The Business, Energy, and Industrial Strategy Committee in the House of Commons said on June 10 that the UK government had refused to “commit to clear timeframes and substantive actions” in response to committee recommendations.
In a report entitled “Uyghur forced labour in Xinjiang and UK value chains,” which was published in March, the committee recommended strengthening the Modern Slavery Act 2015, enhancing the transparency and accessibility of modern slavery statements, and developing options for civil penalties in the event of non-compliance.
The committee expressed disappointment in the government for rejecting many of the report’s recommendations.
Nusrat Ghani, a Conservative MP who has been actively campaigning for Uyghur human rights, said the government’s response was “deeply disheartening.”
“Given the horrifying evidence of abuses, it beggars belief the government is dragging its feet in bringing forward the tough action needed to help to tackle the exploitation of forced labour in Xinjiang,” she said.
“The government’s response fails to provide reassurance to customers that they aren’t contributing to supply chains tainted by modern slavery and lets down British businesses who are trying to do the right thing and ensure their supply chains don’t profit from forced labour.”
Ghani urged the government to “think again, revisit the report’s recommendations, and give these serious matters the prominence they deserve.”
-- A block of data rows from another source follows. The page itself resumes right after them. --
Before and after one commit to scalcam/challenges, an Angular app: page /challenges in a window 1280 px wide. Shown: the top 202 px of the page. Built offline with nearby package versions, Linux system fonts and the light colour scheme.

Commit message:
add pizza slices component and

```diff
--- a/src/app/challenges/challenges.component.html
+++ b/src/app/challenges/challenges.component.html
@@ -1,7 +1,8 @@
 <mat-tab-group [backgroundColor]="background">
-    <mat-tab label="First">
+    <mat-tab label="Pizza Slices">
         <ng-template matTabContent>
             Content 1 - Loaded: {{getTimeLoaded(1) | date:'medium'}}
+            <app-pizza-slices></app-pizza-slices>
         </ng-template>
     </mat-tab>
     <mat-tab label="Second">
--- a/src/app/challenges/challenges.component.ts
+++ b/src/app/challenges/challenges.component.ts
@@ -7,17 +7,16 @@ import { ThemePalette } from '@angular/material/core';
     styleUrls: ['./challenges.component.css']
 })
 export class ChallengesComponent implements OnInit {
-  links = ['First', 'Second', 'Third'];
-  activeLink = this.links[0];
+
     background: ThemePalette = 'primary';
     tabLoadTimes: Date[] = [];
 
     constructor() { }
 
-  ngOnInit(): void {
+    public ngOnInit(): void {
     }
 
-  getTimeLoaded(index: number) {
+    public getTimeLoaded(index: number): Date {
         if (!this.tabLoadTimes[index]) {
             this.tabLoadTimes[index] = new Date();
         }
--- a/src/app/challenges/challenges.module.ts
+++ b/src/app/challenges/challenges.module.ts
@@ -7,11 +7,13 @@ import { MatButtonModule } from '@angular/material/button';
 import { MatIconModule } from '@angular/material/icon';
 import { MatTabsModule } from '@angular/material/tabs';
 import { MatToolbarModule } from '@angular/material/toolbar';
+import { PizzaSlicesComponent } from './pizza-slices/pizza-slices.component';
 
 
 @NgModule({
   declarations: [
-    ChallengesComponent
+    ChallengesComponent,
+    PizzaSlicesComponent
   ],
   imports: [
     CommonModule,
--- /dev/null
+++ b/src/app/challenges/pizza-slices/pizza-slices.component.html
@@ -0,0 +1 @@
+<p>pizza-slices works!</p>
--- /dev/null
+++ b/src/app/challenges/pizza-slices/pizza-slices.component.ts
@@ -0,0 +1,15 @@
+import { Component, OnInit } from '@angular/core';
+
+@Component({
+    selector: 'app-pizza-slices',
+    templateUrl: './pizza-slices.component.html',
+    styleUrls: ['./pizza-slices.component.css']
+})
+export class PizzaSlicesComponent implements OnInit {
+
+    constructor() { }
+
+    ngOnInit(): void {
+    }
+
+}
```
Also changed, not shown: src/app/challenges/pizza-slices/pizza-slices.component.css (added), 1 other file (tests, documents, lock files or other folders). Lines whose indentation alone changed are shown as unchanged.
In response to the criticism, a government spokesperson told The Epoch Times in an emailed statement: “Evidence of the scale and the severity of the human rights violations being perpetrated in Xinjiang paints a truly harrowing picture, and the British government will not stand for forced labour, wherever it takes place.
“In January, we announced a robust package of measures to ensure no UK organisations are complicit in the serious human rights violations being perpetrated against the Uyghurs and other minorities in Xinjiang, and we are taking forward proposals to strengthen the law in this area.”
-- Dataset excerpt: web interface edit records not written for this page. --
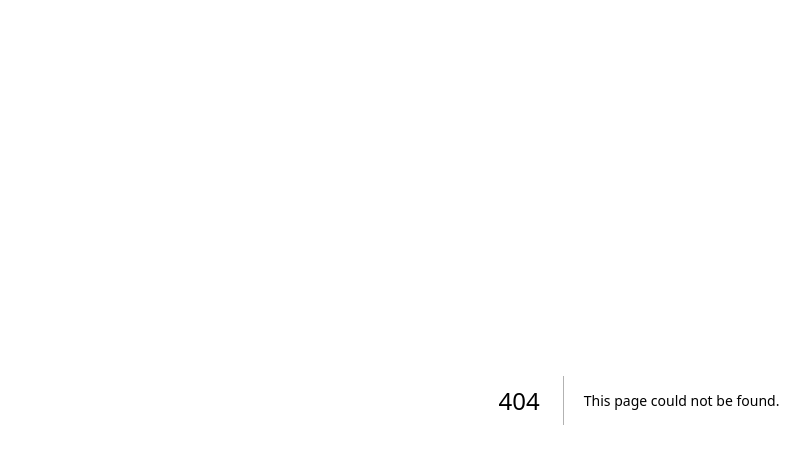
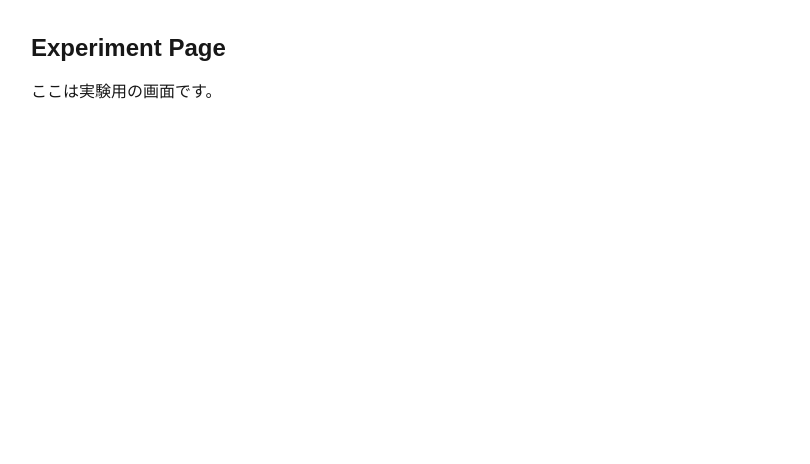
Before and after one commit to k-naoyuki/DOKUHA-roadmap, a Next.js app in the folder apps/dokuha-roadmap-frontend/: page /experiment in a window 1280 px wide. Before the commit this address had no page. Shown: the top 464 px of the page, without its empty margins (1-811 px from the left). Built offline with nearby package versions, Linux system fonts and the light colour scheme.

Commit message:
✨ feat: 実験用の画面を作成

```diff
--- /dev/null
+++ b/apps/dokuha-roadmap-frontend/src/app/experiment/page.tsx
@@ -0,0 +1,8 @@
+export default function ExperimentPage() {
+  return (
+    <div className="p-8">
+      <h1 className="text-2xl font-bold">Experiment Page</h1>
+      <p className="mt-4">ここは実験用の画面です。</p>
+    </div>
+  );
+}
```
Britain announced sanctions on March 22 in coordination with the European Union, Canada, and the United States against Chinese officials over the alleged human rights abuses of Uyghur Muslims.
In response, the Chinese regime imposed sanctions on British individuals and entities it said “maliciously spread lies and disinformation” about Xinjiang.
The UK Parliament unanimously passed a non-binding motion on April 22 declaring that Uyghur Muslims and other ethnic and religious minorities in Xinjiang are suffering crimes against humanity and genocide, and called on the UK government to use international law to bring it to an end.
Lily Zhou contributed to this report.